What the task requires:
A bare count is the expected answer, namely the number of lines in the records that have the word "asset".
___ Material supplied ___
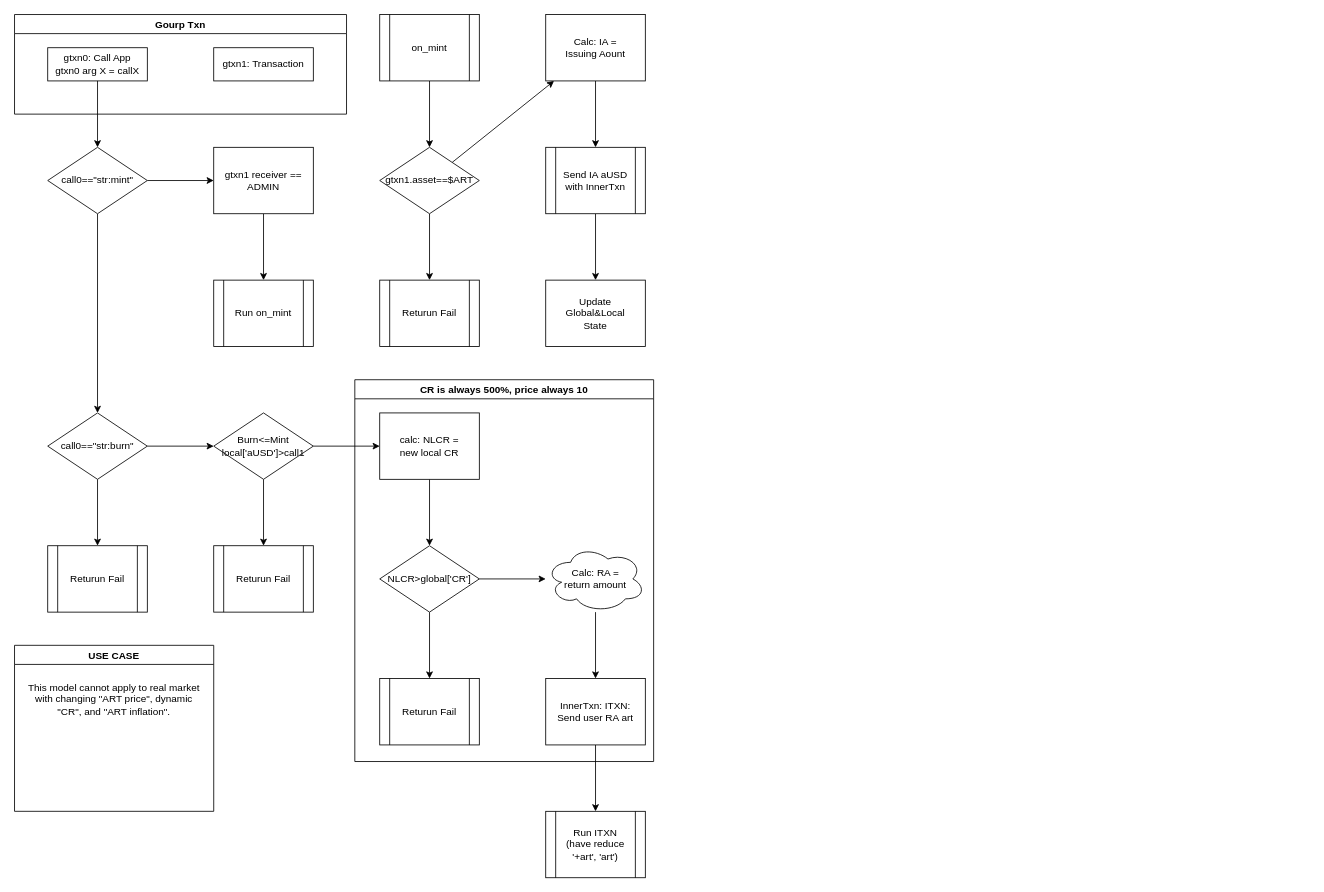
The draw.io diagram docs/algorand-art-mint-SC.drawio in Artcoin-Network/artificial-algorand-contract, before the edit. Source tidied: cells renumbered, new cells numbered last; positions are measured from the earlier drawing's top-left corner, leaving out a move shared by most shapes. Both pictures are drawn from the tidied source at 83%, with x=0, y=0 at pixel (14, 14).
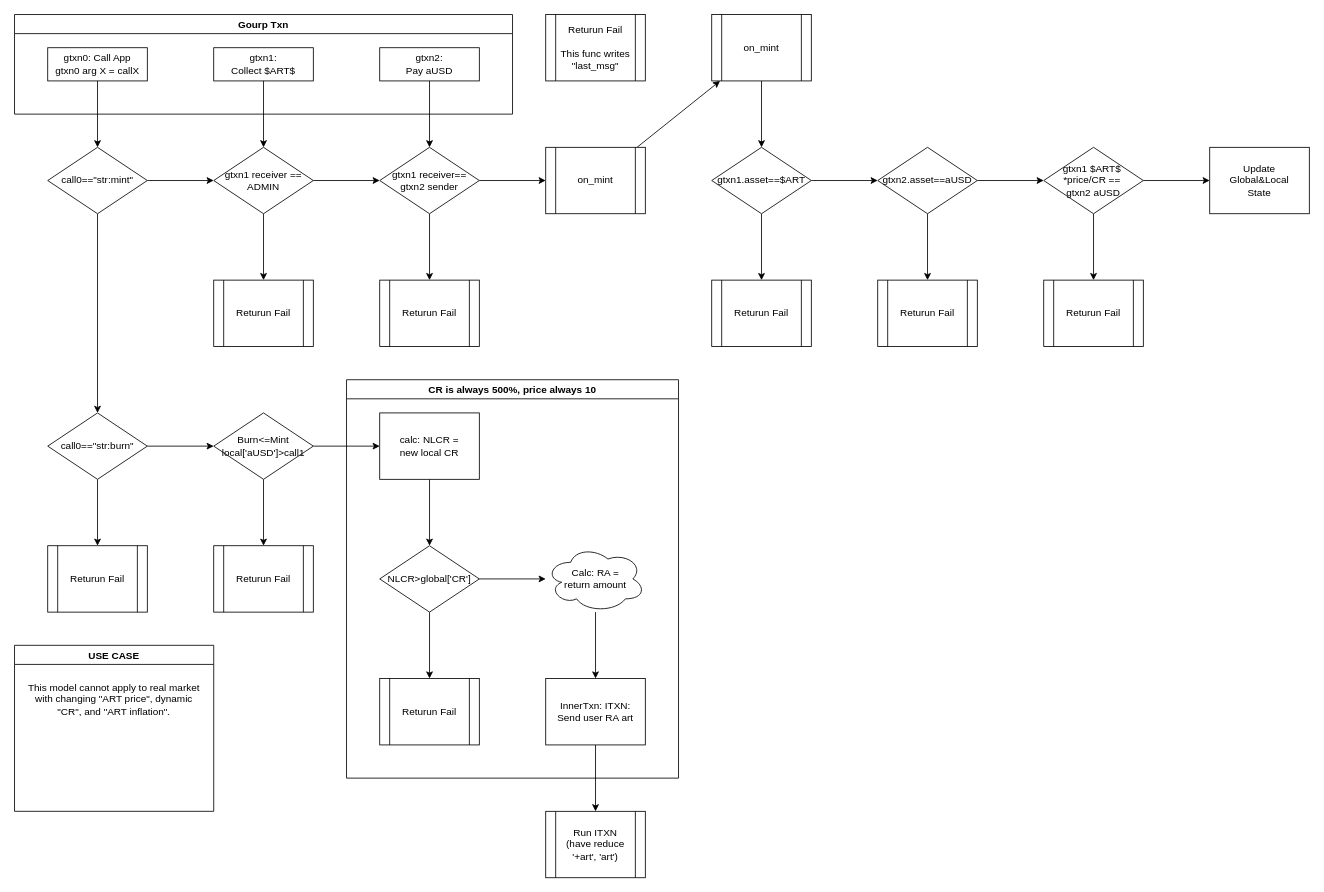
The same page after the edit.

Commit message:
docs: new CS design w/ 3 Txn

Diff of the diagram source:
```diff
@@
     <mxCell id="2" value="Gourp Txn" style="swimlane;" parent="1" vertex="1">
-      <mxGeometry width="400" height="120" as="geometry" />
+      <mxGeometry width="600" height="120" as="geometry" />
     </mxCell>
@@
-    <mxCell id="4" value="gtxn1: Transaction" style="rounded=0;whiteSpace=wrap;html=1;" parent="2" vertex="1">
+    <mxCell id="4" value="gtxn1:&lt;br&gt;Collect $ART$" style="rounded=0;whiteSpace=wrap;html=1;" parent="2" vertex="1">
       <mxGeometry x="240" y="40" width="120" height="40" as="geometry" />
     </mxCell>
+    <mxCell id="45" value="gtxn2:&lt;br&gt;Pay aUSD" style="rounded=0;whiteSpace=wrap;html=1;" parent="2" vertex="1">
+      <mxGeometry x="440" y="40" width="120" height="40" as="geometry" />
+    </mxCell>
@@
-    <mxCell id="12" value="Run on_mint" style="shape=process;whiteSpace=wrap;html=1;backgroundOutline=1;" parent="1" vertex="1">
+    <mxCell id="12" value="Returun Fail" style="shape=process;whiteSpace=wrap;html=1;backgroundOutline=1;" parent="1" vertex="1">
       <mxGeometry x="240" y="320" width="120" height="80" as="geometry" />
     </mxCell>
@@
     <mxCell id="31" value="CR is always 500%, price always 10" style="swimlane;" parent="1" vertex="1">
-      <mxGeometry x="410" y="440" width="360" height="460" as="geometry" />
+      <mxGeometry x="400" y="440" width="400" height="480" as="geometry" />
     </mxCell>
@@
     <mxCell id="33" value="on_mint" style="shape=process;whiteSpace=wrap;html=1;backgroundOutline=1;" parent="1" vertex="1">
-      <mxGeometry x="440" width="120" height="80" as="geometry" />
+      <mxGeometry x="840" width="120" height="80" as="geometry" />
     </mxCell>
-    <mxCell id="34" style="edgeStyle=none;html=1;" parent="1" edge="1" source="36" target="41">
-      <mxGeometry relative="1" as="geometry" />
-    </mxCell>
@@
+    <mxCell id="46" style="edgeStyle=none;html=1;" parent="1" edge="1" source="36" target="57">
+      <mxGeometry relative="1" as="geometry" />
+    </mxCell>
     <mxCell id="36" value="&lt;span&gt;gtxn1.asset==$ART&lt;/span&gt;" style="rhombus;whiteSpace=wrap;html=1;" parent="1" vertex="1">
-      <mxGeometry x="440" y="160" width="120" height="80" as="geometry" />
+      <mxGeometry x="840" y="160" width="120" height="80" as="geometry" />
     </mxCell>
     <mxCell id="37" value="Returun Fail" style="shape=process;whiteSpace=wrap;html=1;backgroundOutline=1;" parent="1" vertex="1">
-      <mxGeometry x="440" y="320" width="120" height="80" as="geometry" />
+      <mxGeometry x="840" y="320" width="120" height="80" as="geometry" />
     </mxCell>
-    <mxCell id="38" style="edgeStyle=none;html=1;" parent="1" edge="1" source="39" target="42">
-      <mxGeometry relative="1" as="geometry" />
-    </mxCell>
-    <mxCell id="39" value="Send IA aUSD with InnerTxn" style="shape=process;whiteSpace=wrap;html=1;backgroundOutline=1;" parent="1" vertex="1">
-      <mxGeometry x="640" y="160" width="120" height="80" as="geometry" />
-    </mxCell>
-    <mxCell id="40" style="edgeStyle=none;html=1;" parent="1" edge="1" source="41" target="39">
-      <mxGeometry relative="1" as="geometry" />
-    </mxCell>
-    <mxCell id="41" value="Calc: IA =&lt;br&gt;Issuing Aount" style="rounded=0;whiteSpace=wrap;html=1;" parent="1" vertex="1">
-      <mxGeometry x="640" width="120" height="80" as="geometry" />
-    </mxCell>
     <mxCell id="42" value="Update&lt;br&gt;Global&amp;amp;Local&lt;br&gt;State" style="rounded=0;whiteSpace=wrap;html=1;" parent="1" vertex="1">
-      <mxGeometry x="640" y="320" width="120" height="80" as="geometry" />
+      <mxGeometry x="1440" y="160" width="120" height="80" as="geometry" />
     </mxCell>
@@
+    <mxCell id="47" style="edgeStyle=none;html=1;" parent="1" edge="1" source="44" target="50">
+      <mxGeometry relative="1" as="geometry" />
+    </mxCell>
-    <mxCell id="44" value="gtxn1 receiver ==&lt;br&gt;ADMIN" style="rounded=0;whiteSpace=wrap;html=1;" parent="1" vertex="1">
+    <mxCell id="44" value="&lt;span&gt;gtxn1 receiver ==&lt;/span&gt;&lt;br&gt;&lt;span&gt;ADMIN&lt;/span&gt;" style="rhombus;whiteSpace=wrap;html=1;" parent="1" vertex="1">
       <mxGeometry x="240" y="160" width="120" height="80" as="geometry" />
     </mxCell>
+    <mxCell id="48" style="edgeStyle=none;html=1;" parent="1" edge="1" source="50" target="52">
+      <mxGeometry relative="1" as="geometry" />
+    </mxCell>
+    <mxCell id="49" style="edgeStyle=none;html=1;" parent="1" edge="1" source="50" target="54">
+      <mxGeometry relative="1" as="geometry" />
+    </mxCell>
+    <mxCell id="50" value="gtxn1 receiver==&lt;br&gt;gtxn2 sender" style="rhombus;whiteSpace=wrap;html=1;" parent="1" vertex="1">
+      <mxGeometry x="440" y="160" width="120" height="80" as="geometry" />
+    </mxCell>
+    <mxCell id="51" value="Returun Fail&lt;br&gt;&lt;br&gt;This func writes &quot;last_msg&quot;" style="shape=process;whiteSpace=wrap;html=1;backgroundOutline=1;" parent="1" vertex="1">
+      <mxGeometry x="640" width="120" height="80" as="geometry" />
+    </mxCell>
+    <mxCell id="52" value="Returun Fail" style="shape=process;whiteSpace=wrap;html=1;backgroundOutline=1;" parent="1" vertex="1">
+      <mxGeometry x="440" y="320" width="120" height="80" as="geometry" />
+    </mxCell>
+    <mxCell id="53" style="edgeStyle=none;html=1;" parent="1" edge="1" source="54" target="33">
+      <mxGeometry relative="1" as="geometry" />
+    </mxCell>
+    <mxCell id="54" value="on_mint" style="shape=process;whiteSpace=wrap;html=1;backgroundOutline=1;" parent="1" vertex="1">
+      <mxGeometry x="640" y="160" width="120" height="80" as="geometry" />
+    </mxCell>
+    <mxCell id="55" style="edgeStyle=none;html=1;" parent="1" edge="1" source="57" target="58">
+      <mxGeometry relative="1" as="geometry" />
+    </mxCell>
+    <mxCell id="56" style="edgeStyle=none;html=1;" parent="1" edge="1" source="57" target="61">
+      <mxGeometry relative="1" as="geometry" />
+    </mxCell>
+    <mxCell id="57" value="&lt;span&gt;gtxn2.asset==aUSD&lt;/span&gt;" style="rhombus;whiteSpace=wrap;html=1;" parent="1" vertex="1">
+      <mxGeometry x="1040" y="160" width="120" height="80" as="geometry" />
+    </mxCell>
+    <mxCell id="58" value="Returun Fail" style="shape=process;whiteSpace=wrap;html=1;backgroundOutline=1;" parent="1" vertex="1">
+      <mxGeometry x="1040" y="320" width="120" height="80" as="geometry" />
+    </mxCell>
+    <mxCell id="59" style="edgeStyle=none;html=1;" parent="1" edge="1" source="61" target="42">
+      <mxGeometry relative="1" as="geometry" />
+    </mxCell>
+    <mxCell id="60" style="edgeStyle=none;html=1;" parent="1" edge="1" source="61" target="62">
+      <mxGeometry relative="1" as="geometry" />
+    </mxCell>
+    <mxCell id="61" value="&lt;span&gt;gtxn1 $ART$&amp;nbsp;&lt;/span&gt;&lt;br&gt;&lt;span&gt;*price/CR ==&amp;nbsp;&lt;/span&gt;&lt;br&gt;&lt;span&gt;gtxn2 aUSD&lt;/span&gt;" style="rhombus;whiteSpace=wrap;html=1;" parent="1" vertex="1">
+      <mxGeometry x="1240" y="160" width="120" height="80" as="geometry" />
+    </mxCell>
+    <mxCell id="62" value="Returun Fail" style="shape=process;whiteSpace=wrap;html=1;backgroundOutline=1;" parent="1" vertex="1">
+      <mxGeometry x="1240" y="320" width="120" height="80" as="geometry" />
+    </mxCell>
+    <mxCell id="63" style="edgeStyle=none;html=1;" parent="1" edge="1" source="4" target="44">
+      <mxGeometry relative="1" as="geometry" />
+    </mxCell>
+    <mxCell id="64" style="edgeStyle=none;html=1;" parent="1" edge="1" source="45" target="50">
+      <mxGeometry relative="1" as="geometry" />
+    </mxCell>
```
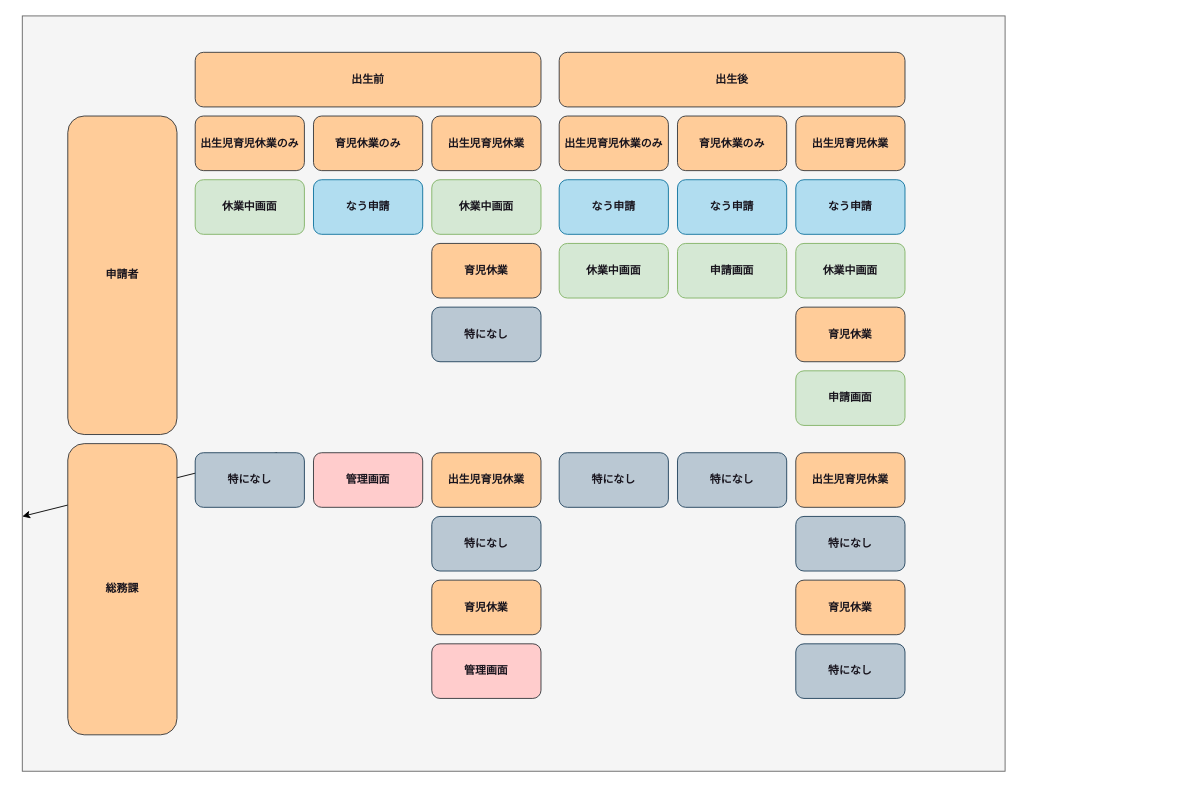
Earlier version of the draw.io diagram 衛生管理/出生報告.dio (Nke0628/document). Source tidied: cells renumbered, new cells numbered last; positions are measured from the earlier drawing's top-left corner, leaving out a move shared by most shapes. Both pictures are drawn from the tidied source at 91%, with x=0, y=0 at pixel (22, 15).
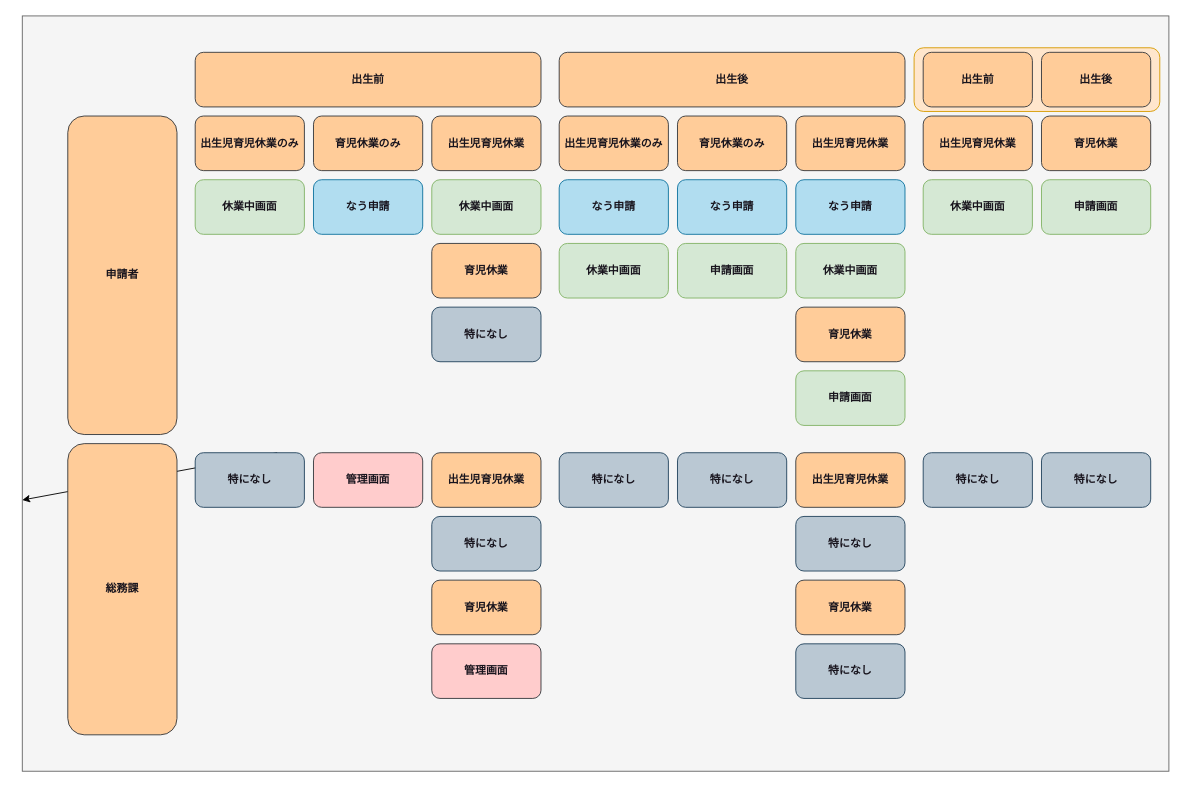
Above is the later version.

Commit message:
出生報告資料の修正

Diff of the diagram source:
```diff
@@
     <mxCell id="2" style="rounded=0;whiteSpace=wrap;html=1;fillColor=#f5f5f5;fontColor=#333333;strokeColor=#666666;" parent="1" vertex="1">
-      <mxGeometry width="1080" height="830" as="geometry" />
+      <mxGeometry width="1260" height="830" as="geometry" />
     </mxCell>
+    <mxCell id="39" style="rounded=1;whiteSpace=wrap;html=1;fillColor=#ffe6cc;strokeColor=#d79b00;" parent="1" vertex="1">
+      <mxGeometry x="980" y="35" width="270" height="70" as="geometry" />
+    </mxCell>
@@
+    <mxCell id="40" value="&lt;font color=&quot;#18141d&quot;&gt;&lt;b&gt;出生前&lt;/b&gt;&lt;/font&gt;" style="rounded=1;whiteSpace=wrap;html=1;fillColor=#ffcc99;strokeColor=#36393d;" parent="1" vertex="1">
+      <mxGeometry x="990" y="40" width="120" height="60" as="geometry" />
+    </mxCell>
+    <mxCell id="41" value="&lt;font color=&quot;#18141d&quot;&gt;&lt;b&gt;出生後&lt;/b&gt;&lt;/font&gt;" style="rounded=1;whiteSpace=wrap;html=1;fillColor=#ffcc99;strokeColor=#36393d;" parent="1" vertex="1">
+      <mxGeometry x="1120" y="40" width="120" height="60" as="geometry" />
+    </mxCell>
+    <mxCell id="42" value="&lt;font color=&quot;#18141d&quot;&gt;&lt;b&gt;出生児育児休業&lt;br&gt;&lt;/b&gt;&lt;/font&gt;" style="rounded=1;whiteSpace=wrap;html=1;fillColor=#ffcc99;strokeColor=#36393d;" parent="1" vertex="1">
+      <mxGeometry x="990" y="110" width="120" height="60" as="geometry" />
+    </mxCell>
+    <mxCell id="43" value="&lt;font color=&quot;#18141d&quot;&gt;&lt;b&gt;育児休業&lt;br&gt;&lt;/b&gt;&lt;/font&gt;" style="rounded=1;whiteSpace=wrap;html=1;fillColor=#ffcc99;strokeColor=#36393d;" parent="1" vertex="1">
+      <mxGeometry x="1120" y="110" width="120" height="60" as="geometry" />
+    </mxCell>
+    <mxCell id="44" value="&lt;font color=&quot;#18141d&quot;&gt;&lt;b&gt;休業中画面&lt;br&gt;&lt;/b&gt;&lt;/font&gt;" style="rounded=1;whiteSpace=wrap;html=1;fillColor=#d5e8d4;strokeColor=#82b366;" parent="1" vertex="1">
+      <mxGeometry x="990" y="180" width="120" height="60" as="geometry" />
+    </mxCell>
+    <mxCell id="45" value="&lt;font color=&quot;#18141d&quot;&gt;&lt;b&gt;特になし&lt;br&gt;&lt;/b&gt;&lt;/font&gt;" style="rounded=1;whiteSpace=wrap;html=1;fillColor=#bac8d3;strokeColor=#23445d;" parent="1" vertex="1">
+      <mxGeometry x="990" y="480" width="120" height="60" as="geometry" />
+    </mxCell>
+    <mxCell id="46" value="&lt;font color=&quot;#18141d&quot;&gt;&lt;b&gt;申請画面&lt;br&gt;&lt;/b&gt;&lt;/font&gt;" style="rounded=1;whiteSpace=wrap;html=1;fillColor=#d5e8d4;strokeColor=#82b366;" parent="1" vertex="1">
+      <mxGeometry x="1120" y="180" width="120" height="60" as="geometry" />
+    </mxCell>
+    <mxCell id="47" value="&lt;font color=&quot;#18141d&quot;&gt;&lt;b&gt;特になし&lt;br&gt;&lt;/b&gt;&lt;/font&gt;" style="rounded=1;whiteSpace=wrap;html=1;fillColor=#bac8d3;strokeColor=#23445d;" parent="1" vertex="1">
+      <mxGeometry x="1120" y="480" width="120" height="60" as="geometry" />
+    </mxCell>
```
___
Response to the exercise:
2